For example, Germany had gone off the gold standard in 1914, and could not effectively return to it because War reparations had cost it much of its gold reserves. During the Occupation of the Ruhr the German central bank (Reichsbank) issued enormous sums of non-convertible marks to support workers who were on strike against the French occupation and to buy foreign currency for reparations; this led to the German hyperinflation of the early 1920s and the decimation of the German middle class.
The US did not suspend the gold standard during the war. The newly created Federal Reserve intervened in currency markets and sold bonds to “sterilize” some of the gold imports that would have otherwise increased the stock of money. By 1927 many countries had returned to the gold standard. As a result of World War I the United States, which had been a net debtor country, had become a net creditor by 1919.

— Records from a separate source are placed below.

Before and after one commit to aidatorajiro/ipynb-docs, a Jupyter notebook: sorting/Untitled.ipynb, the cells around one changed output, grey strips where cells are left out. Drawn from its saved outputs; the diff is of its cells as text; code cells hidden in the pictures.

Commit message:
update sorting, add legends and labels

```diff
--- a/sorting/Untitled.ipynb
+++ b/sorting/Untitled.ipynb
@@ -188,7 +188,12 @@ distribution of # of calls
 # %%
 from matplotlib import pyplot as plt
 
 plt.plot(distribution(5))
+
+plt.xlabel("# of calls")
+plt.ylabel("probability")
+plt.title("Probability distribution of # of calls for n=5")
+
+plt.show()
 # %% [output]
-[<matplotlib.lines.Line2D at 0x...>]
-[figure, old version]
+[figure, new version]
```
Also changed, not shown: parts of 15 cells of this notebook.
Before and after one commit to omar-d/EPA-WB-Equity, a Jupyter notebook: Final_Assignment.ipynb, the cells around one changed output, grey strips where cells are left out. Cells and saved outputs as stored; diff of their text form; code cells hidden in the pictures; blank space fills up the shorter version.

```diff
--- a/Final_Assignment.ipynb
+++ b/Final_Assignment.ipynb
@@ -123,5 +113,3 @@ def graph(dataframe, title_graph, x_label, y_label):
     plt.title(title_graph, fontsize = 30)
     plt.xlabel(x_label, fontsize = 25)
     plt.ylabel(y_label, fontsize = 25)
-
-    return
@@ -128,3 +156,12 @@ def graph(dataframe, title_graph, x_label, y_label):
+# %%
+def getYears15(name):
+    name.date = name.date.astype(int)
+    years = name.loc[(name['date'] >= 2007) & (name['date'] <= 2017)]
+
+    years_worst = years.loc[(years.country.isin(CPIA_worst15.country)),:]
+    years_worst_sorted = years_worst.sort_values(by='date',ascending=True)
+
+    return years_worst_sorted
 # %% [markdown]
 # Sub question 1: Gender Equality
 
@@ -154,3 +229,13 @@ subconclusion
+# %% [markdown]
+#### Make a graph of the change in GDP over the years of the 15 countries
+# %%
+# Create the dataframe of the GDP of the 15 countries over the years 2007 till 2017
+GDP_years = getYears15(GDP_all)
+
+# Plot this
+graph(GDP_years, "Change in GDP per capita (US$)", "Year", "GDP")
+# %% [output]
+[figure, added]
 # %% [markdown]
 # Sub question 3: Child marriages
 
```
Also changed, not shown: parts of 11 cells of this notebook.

The gold specie standard ended in the United Kingdom and the rest of the British Empire at the outbreak of World War I, when Treasury notes replaced the circulation of gold sovereigns and gold half sovereigns. Legally, the gold specie standard was not repealed. The end of the gold standard was successfully effected by the Bank of England through appeals to patriotism urging citizens not to redeem paper money for gold specie. It was only in 1925, when Britain returned to the gold standard in conjunction with Australia and South Africa, that the gold specie standard was officially ended.
The British Gold Standard Act 1925 both introduced the gold bullion standard and simultaneously repealed the gold specie standard. The new standard ended the circulation of gold specie coins. Instead, the law compelled the authorities to sell gold bullion on demand at a fixed price, but "only in the form of bars containing approximately four hundred ounces troy [12 kg] of fine gold". John Maynard Keynes, citing deflationary dangers, argued against resumption of the gold standard. By fixing the price at the pre-war rate of $4.86, Churchill is argued to have made an error that led to depression, unemployment and the 1926 general strike. The decision was described by Andrew Turnbull as a "historic mistake".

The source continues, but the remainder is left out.